I want to be sensitive to the emerging global Mennonite church that is showing up all over the world. I want to celebrate this church, and be able to support them in a real way that makes everyone feel included, and a part of the body of Mennonite believers. I think the “Mennonite game” and traditional four-part harmony are wonderful parts of being a North American Mennonite, but I do not think those criteria should be placed upon the global Anabaptists church movement. Instead I think the emphasis should be placed on our common belief system; the sensitivity Mennonites feel toward peace and pacifism, the deliberate response Mennonites have toward social justice issues, and the strong working ethic of serving the world. I want to be a Mennonite because I want to be united with the global community that believes these similar things. Throughout my life I plan on meeting Mennonites throughout the world, I want to share my church experience with them, and I certainly want to experience theirs; however, I also want a strong unifying factor that creates a bond between us simply because we both come from the same heritage. Even though we do not all trace our roots straight back to the founding believes and first re-baptized group I think we can all find special niche into where we fit into the story. I have found my place in the story and I hope to help others find their places too, creating a system of lateral growth and strengthening the Anabaptist vision around the world.


  1. What is the best way to illustrate how the church is growing and share with one another in this growth?
  2. How can church growth be better linked for succinct theology and practice?
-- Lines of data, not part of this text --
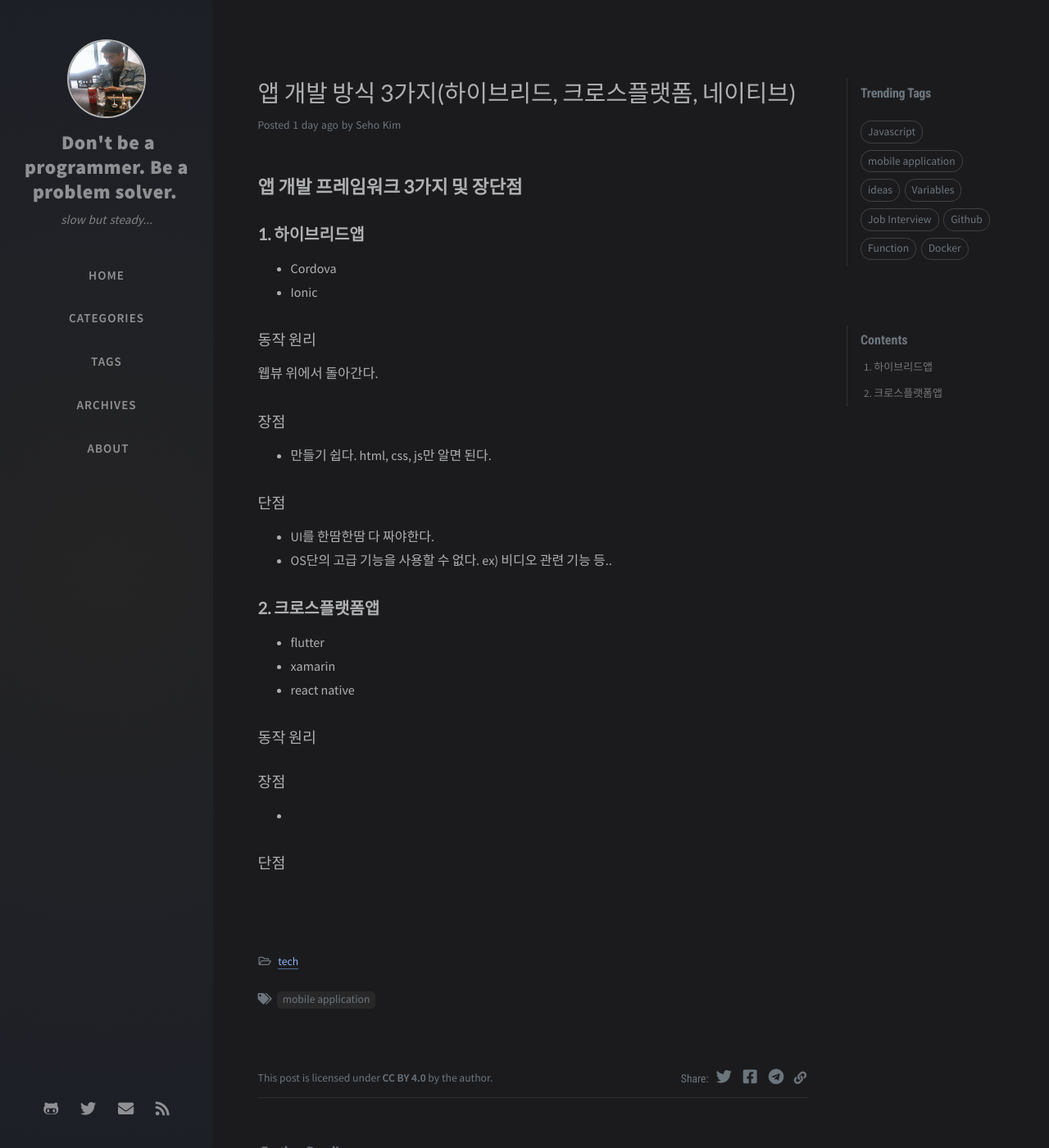
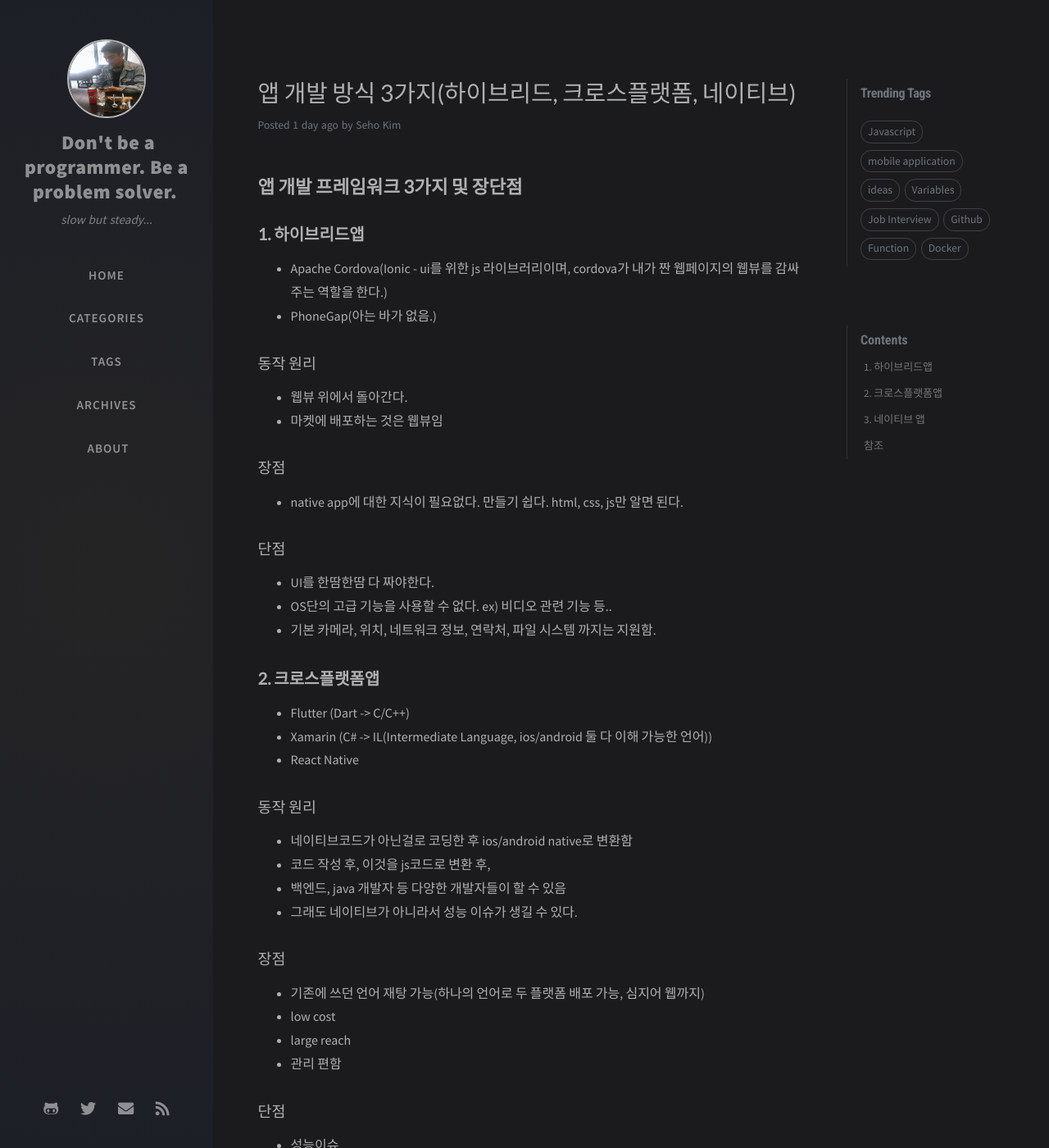
Before and after one commit to eurowondollaryen/eurowondollaryen.github.io, a Jekyll site: the page built from _posts/2020-09-02-app-develop-method.md, in a window 1280 px wide and 1400 px high. Shown: the whole window at 82% size. Built offline with Jekyll 4.4.1, drawn with Linux system fonts in a browser that asks for light colours; nearby versions of some CDN libraries; comment, search, counter and statistics services are not loaded; some of the changed text lies outside the part shown.

Commit message:
added post

```diff
--- a/_posts/2020-09-02-app-develop-method.md
+++ b/_posts/2020-09-02-app-develop-method.md
@@ -10,28 +10,60 @@ pin: true
 ## **앱 개발 프레임워크 3가지 및 장단점**
 
 ### **1. 하이브리드앱**
-* Cordova
-* Ionic
+* Apache Cordova(Ionic - ui를 위한 js 라이브러리이며, cordova가 내가 짠 웹페이지의 웹뷰를 감싸주는 역할을 한다.)
+* PhoneGap(아는 바가 없음.)
 
 #### 동작 원리
-웹뷰 위에서 돌아간다.
+* 웹뷰 위에서 돌아간다.
+* 마켓에 배포하는 것은 웹뷰임
 
 #### 장점
-* 만들기 쉽다. html, css, js만 알면 된다.
+* native app에 대한 지식이 필요없다. 만들기 쉽다. html, css, js만 알면 된다.
 
 #### 단점
 * UI를 한땀한땀 다 짜야한다.
 * OS단의 고급 기능을 사용할 수 없다. ex) 비디오 관련 기능 등..
+* 기본 카메라, 위치, 네트워크 정보, 연락처, 파일 시스템 까지는 지원함.
 
 ### **2. 크로스플랫폼앱**
-* flutter
-* xamarin
-* react native
+* Flutter (Dart -> C/C++)
+* Xamarin (C# -> IL(Intermediate Language, ios/android 둘 다 이해 가능한 언어))
+* React Native
 
 #### 동작 원리
+* 네이티브코드가 아닌걸로 코딩한 후 ios/android native로 변환함
+* 코드 작성 후, 이것을 js코드로 변환 후,
+* 백엔드, java 개발자 등 다양한 개발자들이 할 수 있음
+* 그래도 네이티브가 아니라서 성능 이슈가 생길 수 있다.
+
+#### 장점
+* 기존에 쓰던 언어 재탕 가능(하나의 언어로 두 플랫폼 배포 가능, 심지어 웹까지)
+* low cost
+* large reach
+* 관리 편함
+
+#### 단점
+* 성능이슈
+* 그래픽 퀄리티
+* 네이티브 만의 기능 x
+* 느린 업데이트
+
+### **3. 네이티브 앱**
+* Java/Kotlin(Android Studio, Android IDE, Intellij IDEA)
+* swift(XCode, AppCode, Atom)
+
+#### 동작 원리
+* 별도 가공 과정을 거치지 않고 머신에서 컴파일되어 돌아간다.
+* 각 플랫폼마다의 구동 방식은 나중에..
+
+#### 장점
+* 폰의 모든기능, 파워를 다 사용 가능(고급 기술을 사용하려면 필요함. 3d라든지..그래픽적으로)
+
+#### 단점
+* 2가지 플랫폼의 언어를 배워야 하는 점
+* 맥북 사야함
 
 
-#### 장점
-*
-
-#### 단점
+### 참조
+* [Mobile App Development Approaches Explained](https://railsware.com/blog/native-vs-hybrid-vs-cross-platform/)
+* [youtube - 노마드 코더](https://www.youtube.com/watch?v=ksz_mSninEY)
```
This essay was completed for an Anabaptist/Mennonite History class at Goshen College in April 2011.